‘In him the British tradition merged with the European’, writes Jack Lindsay in his Morris biography (p.381); and this is an important emphasis, given how often we hear that Morris’s work is somehow peculiarly or quintessentially ‘English’. Lindsay is talking about social theory here and stressing Morris’s break beyond Raymond Williams’s local ‘culture and society’ tradition (Coleridge-Carlyle-Ruskin) to Marxism in the 1880s. But we should, I think, be looking for evidence of his European intellectual interests earlier than this, and in other fields too.
In August 1869, for example, Morris wrote to Philip Webb from Bad Ems in Germany announcing that he was reading Carlyle’s translation of Goethe’s Wilhelm Meister, and in mid-1871 Jane Morris offered a more extended Goethe commentary, also in a letter to Webb: ‘I have nearly finished “Elective Affinities”. I think with all due respect to Goethe it is a most unsatisfactory book. What! Is nothing real? Must everything that is delightful change and leave nothing behind. I can’t believe it; one begins by liking his characters very much, then they change, and one can no longer look upon them as real people’ (Letters, p.44). A couple of years later, in 1873, ‘she had told Webb that she was reading Goethe’s Conversations with Eckermann’ (Lindsay, p.198). It is surely highly likely that she discussed both these works with her husband too.

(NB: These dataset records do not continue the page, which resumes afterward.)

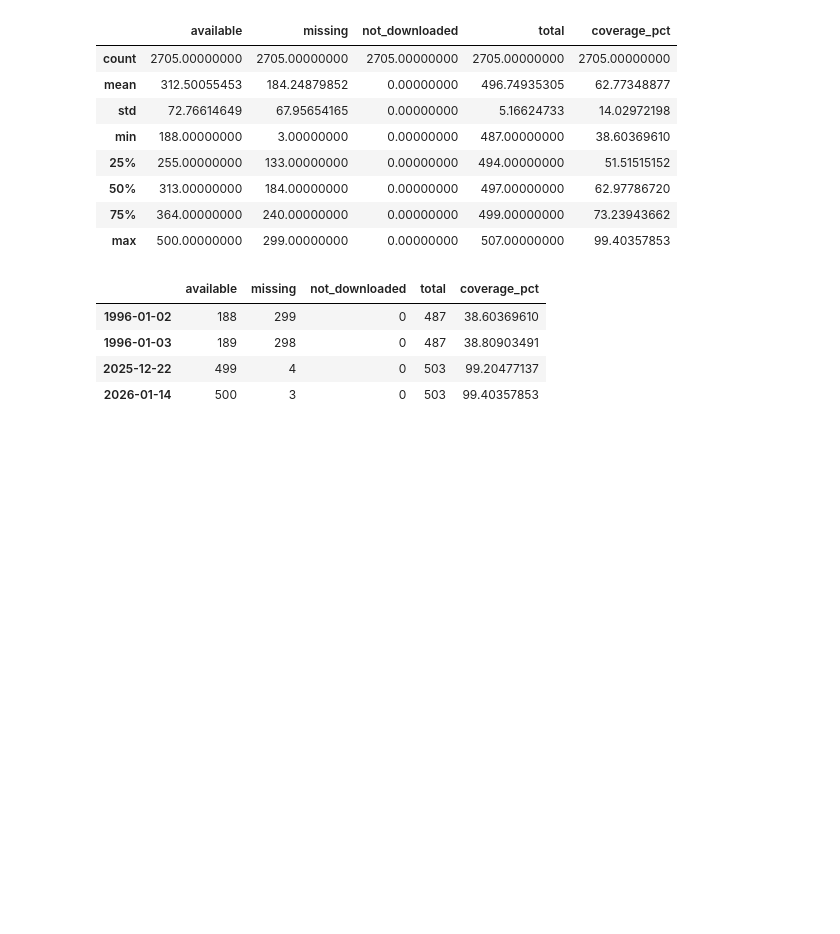
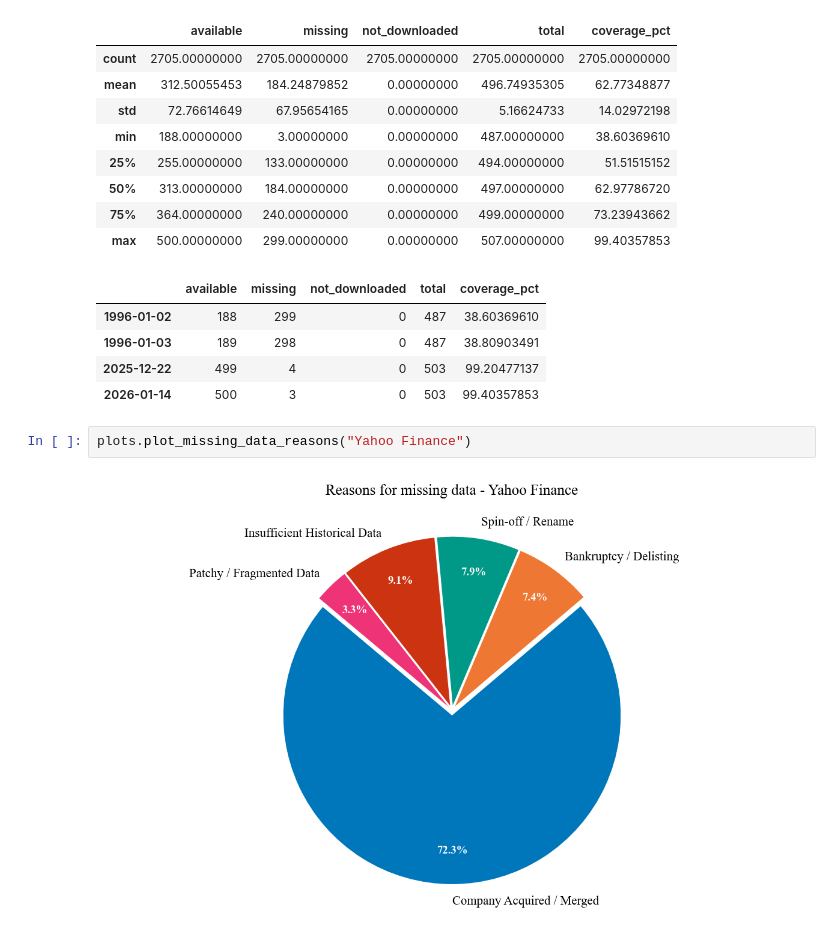
Before and after one commit to MichaelL200/data-driven-stock-portfolio-selection, a Jupyter notebook: notebooks/02b_data_stocks_yf.ipynb, the cells around one changed output. Saved outputs shown, nothing was run; the diff lists cells and outputs as text; blank space fills up the shorter version.

Commit message:
docs(plots): add missing data reasons. Closes #22
- Add missing data reasons plots to plots.py and use it in the notebooks (02b, 02c)
- Add missing data reasons summaries to the report

```diff
--- a/notebooks/02b_data_stocks_yf.ipynb
+++ b/notebooks/02b_data_stocks_yf.ipynb
@@ -605,3 +605,7 @@ None
 | 1996-01-03 | 189 | 298 | 0 | 487 | 38.80903491 |
 | 2025-12-22 | 499 | 4 | 0 | 503 | 99.20477137 |
 | 2026-01-14 | 500 | 3 | 0 | 503 | 99.40357853 |
+# %%
+plots.plot_missing_data_reasons("Yahoo Finance")
+# %% [output]
+[figure, added]
```
Also changed, not shown: 3 other files.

‘Close thy Byron, open thy Goethe’, as Carlyle famously admonished his parochial contemporaries; and it certainly appears that the Morris family heeded his advice. So I’m inclined to think that Ellen’s most important river journey in News from Nowhere is not that on the Thames with William Guest, but rather that ‘on the Rhine two years ago’ (ch.XXX), where I imagine she was practising her German and reading Goethe, Heine, Freiligrath and others in the original.